The Secretary of the Air of the United States, Janet Yellen, stated this Thursday that it is necessary to review the financial deregulation that has been carried out in the United States in the years since the 2008 crisis and to adapt to the new circumstances.
“Regular requirements have been relaxed in recent years. I think it’s appropriate to assess the impact of these deregulation decisions and take the necessary steps,” Yellen said at the National Association for Business Finance’s 39th Annual Economic Conference.
This appreciation, Yellen acknowledged, was led two weeks ago by Silicon Bank and Signature Bank.
“It is very important that we re-examine whether our current regimes of care and control are sufficient to meet the risks of banks today and we must act to these risks, if necessary,” said the secretary.
Yellen returned, however, to affirm that despite the fact that there was “relative stability in the financial sector in general this month, even as concerns about specific institutions grew.”
“Clearly, the banking system is significantly stronger than it was before the global financial crisis (…) Today, the US financial system is strong, even when it has been under pressure,” he said.

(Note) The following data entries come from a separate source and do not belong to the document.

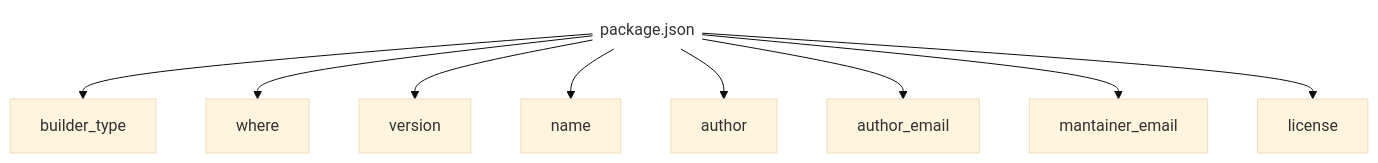
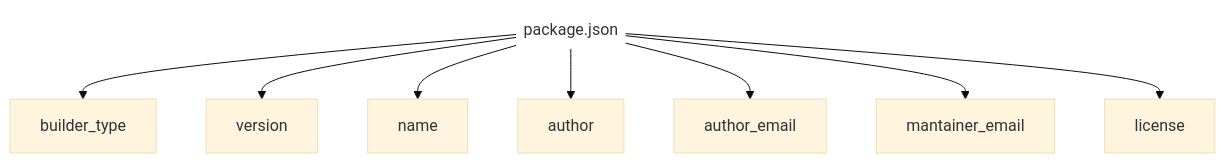
The second of 2 diagrams in docs/README.md (Guille-ux/ConduitPkg), drawn with Mermaid (base theme) before and after one commit. The commit also changed 2 other files, not shown here.

Commit message:
adding templates

````diff
--- a/docs/README.md
+++ b/docs/README.md
@@ -18,9 +18,9 @@
 ```mermaid
 ---
 config:
   layout: dagre
 ---
 flowchart TD
-    n1["package.json"] --> n2["builder_type"] & n3["where"] & n4["version"] & n5["name"] & n6["author"] & n7["author_email"] & n8["mantainer_email"] & n9["license"]
+    n1["package.json"] --> n2["builder_type"] & n4["version"] & n5["name"] & n6["author"] & n7["author_email"] & n8["mantainer_email"] & n9["license"]
     n1@{ shape: text}
 ```
````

As she did in recent weeks, Yellen defended the actions of the US government even after the bankruptcy.
“We used great tools to prevent contamination and to act quickly and they are tools that we could use again. We took care of the consultations to ensure that the deposits of Americans are safe and we were ready to take other measures if the situation arises,” he said.
On March 12, the regulatory bodies of the United States sent a plan to protect the deposits of Silicon Valley Bank (SVB) and Signature Bank after the collapse.
The Treasury Department, the Federal Reserve (Fed) and the Federal Deposit Insurance Corporation (FDIC) have announced that customers will have access to all money deposited with these entities.
H also launched a liquidity line for banks with financing difficulties to prevent distrust from spreading to other entities and therefore what was not done caused a deeper financial crisis.